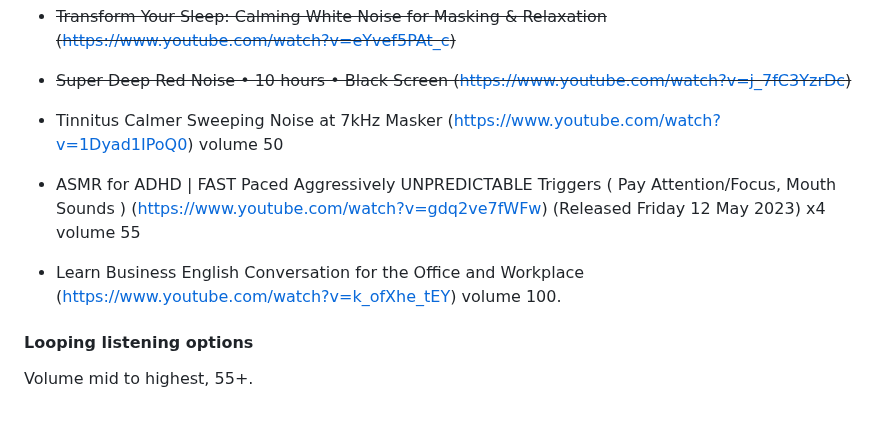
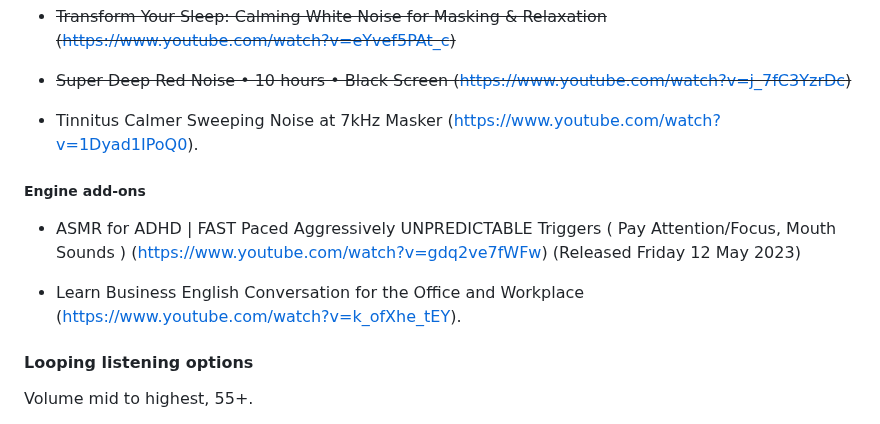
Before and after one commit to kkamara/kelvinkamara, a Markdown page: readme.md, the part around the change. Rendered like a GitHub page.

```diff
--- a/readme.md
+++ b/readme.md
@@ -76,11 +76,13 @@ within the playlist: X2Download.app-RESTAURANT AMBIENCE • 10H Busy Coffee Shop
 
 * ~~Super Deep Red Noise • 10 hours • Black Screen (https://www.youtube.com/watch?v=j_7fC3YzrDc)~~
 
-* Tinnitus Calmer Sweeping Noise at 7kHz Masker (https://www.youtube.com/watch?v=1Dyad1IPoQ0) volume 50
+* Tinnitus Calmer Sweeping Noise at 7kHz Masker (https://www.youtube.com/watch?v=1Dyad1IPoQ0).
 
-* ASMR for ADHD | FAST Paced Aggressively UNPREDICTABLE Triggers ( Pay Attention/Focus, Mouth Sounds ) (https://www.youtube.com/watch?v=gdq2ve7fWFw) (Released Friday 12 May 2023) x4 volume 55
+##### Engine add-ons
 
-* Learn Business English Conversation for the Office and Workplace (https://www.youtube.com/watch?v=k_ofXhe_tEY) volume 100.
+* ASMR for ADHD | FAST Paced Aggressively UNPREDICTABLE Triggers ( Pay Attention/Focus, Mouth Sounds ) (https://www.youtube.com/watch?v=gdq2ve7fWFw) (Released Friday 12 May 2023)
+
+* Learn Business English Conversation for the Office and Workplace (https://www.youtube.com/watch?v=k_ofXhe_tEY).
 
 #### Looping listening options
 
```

──────────

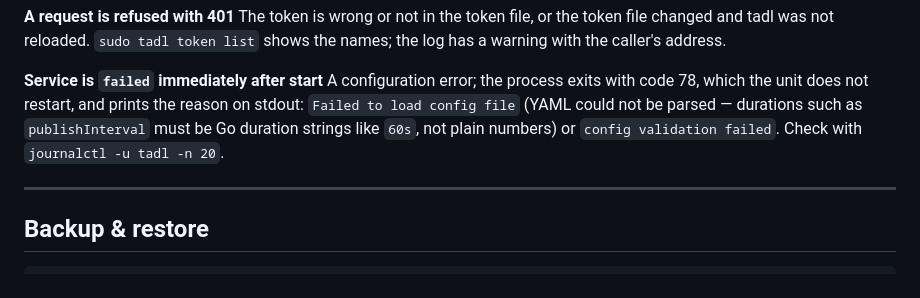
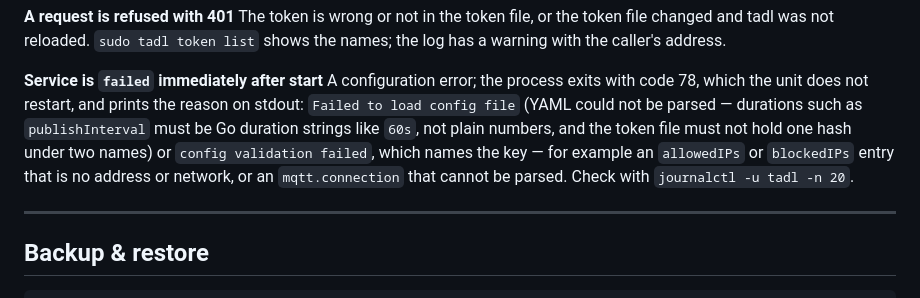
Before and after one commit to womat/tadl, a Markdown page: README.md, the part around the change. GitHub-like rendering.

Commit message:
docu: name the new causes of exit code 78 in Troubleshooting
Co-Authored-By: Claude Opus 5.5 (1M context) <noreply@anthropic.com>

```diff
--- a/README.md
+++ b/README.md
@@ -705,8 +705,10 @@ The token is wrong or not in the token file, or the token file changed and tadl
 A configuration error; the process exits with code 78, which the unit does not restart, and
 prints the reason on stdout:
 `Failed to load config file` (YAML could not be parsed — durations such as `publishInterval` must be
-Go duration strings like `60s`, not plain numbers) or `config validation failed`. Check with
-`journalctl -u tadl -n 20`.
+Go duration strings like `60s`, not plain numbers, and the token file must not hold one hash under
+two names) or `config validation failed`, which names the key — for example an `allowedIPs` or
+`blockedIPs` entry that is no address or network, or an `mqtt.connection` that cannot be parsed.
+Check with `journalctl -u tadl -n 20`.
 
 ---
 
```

──────────

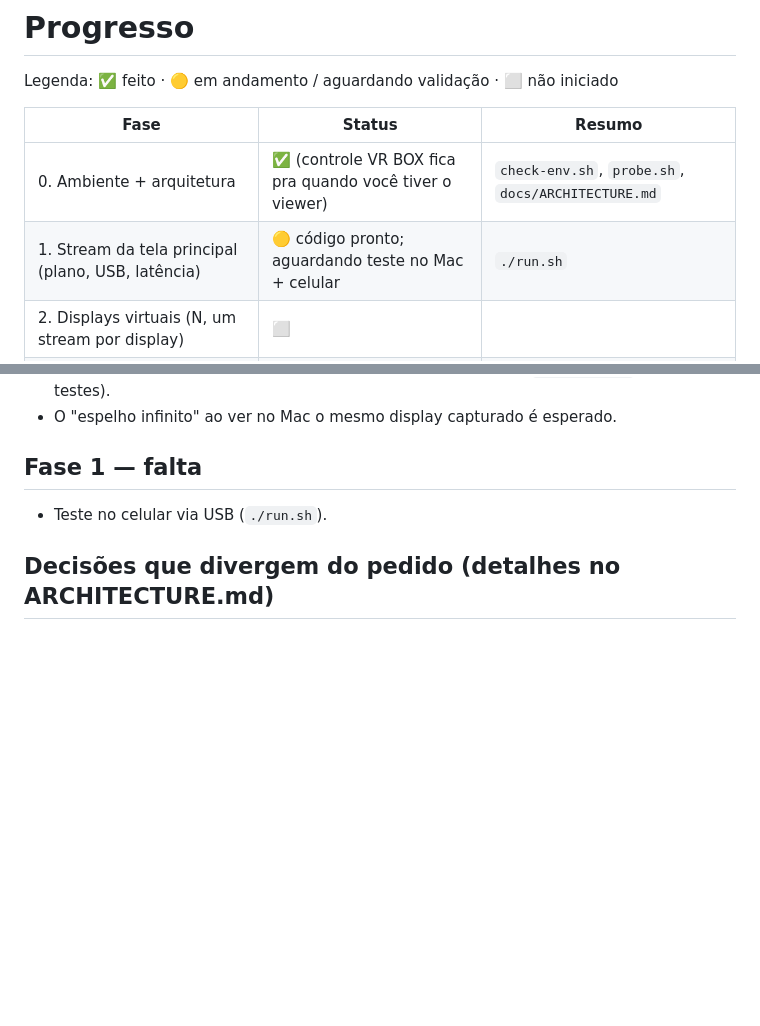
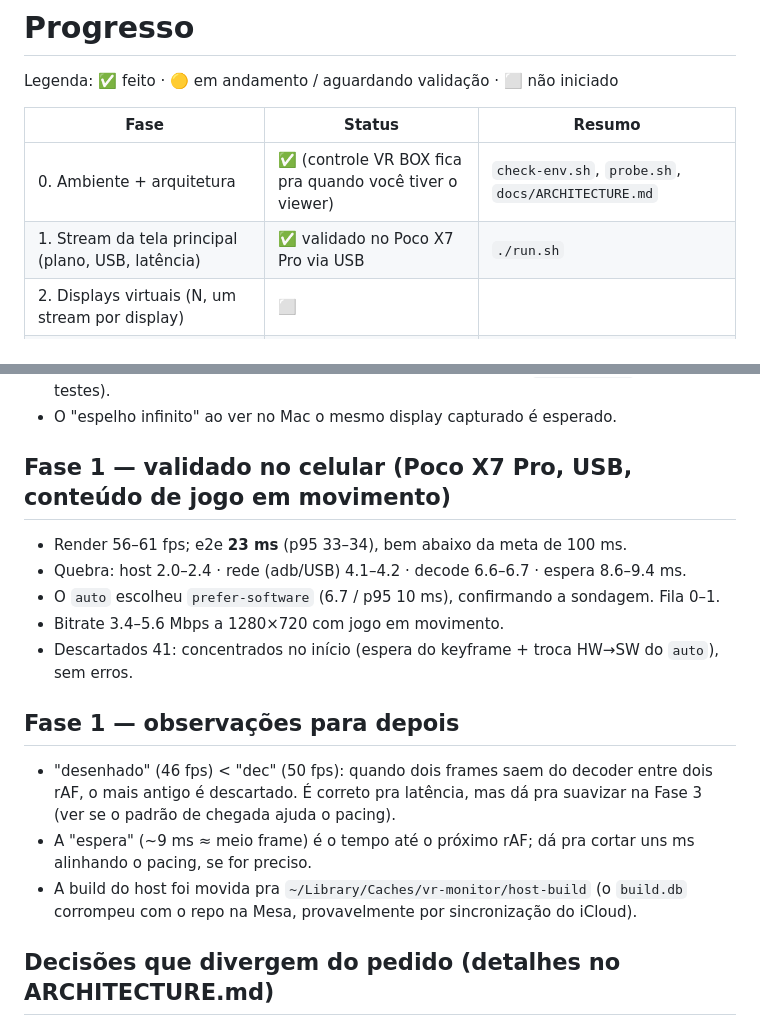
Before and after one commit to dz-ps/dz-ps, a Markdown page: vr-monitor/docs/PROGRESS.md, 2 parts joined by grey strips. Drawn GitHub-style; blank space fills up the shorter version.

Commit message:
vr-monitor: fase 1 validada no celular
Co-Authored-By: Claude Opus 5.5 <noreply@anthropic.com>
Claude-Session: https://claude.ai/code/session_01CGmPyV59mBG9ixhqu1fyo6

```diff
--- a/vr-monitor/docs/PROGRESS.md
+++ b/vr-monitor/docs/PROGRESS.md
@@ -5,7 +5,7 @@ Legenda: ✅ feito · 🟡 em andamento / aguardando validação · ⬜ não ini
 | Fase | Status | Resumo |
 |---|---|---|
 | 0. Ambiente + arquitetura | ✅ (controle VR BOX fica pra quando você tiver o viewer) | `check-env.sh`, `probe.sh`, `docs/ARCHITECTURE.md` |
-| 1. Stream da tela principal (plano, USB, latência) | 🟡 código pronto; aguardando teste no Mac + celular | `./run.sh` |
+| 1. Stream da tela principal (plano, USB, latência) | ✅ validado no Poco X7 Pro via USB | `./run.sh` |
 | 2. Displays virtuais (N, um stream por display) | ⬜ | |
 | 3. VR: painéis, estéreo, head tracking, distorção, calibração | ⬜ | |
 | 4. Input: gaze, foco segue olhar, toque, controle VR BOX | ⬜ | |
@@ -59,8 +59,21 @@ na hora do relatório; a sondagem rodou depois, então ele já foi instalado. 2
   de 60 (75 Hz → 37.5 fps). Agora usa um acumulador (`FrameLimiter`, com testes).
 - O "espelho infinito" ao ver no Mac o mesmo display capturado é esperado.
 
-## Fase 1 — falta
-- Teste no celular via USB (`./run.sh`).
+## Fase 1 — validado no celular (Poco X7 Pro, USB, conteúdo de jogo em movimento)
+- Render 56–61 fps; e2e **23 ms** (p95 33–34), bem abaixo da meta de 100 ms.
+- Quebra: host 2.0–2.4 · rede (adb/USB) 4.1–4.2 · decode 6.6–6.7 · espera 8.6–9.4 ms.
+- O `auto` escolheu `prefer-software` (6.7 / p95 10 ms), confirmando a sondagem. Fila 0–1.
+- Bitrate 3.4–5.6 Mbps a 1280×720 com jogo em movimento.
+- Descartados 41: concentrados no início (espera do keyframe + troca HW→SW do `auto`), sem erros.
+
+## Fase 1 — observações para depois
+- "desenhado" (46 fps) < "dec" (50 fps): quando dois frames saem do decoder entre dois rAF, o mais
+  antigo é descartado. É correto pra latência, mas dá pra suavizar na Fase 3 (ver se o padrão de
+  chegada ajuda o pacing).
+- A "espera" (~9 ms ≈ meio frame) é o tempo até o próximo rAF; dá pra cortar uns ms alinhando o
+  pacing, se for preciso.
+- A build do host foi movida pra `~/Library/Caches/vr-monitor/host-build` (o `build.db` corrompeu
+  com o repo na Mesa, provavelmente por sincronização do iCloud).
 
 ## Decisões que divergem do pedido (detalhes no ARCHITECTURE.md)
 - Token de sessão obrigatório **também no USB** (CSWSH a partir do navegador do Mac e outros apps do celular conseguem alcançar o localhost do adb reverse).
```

──────────

* **Exercise details**
Which lines of the entries above contain the word "monitor"? Copy each of them.

* **Solved exercise**
Before and after one commit to dz-ps/dz-ps, a Markdown page: vr-monitor/docs/PROGRESS.md, 2 parts joined by grey strips. Drawn GitHub-style; blank space fills up the shorter version.
vr-monitor: fase 1 validada no celular
--- a/vr-monitor/docs/PROGRESS.md
+++ b/vr-monitor/docs/PROGRESS.md
+- A build do host foi movida pra `~/Library/Caches/vr-monitor/host-build` (o `build.db` corrompeu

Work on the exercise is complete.